◆ PROBLEM DESCRIPTION ◆
Exclude all pictures from your copy of the data below, which should otherwise match exactly.

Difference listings
◇ ◇ ◇ ◇ ◇ ◇ ◇

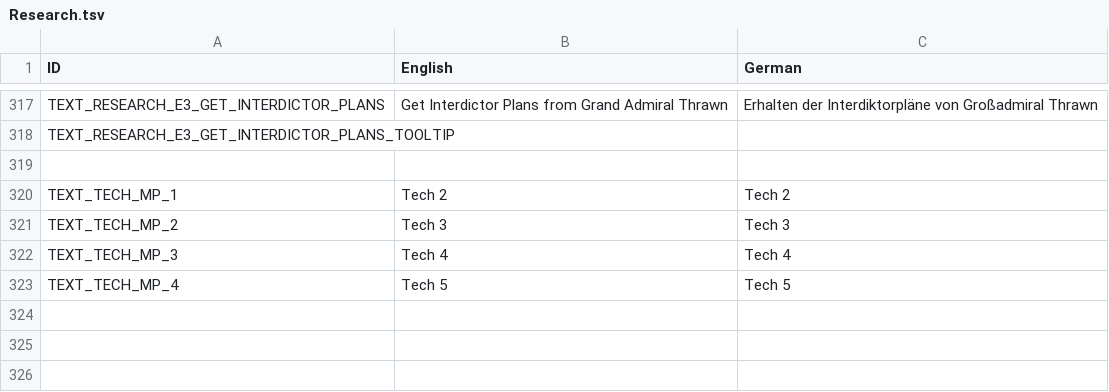
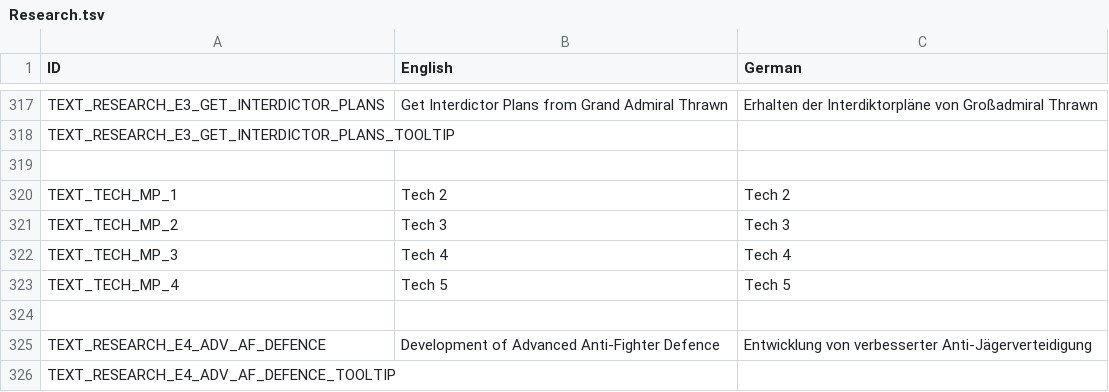
Before and after one commit to UEaWDevTeam/ultimate-empire-at-war, a TSV file: Data/Text/Research.tsv, drawn as a sheet; only a part is shown, gaps mark what is left out; the diff names each change by its address in the sheet, - before the commit and + after, or states it on an @@ line.

```diff
--- a/Data/Text/Research.tsv
+++ b/Data/Text/Research.tsv
+row 324: (empty)
+row 325: TEXT_RESEARCH_E4_ADV_AF_DEFENCE | Development of Advanced Anti-Fighter Defence | Entwicklung von verbesserter Anti-Jägerverteidigung
+row 326: TEXT_RESEARCH_E4_ADV_AF_DEFENCE_TOOLTIP
```
Also changed, not shown: Data/Text/Frigates.tsv, 38 other files.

◇ ◇ ◇ ◇ ◇ ◇ ◇

◆ TASK OUTPUT ◆
Before and after one commit to UEaWDevTeam/ultimate-empire-at-war, a TSV file: Data/Text/Research.tsv, drawn as a sheet; only a part is shown, gaps mark what is left out; the diff names each change by its address in the sheet, - before the commit and + after, or states it on an @@ line.

```diff
--- a/Data/Text/Research.tsv
+++ b/Data/Text/Research.tsv
+row 324: (empty)
+row 325: TEXT_RESEARCH_E4_ADV_AF_DEFENCE | Development of Advanced Anti-Fighter Defence | Entwicklung von verbesserter Anti-Jägerverteidigung
+row 326: TEXT_RESEARCH_E4_ADV_AF_DEFENCE_TOOLTIP
```
Also changed, not shown: Data/Text/Frigates.tsv, 38 other files.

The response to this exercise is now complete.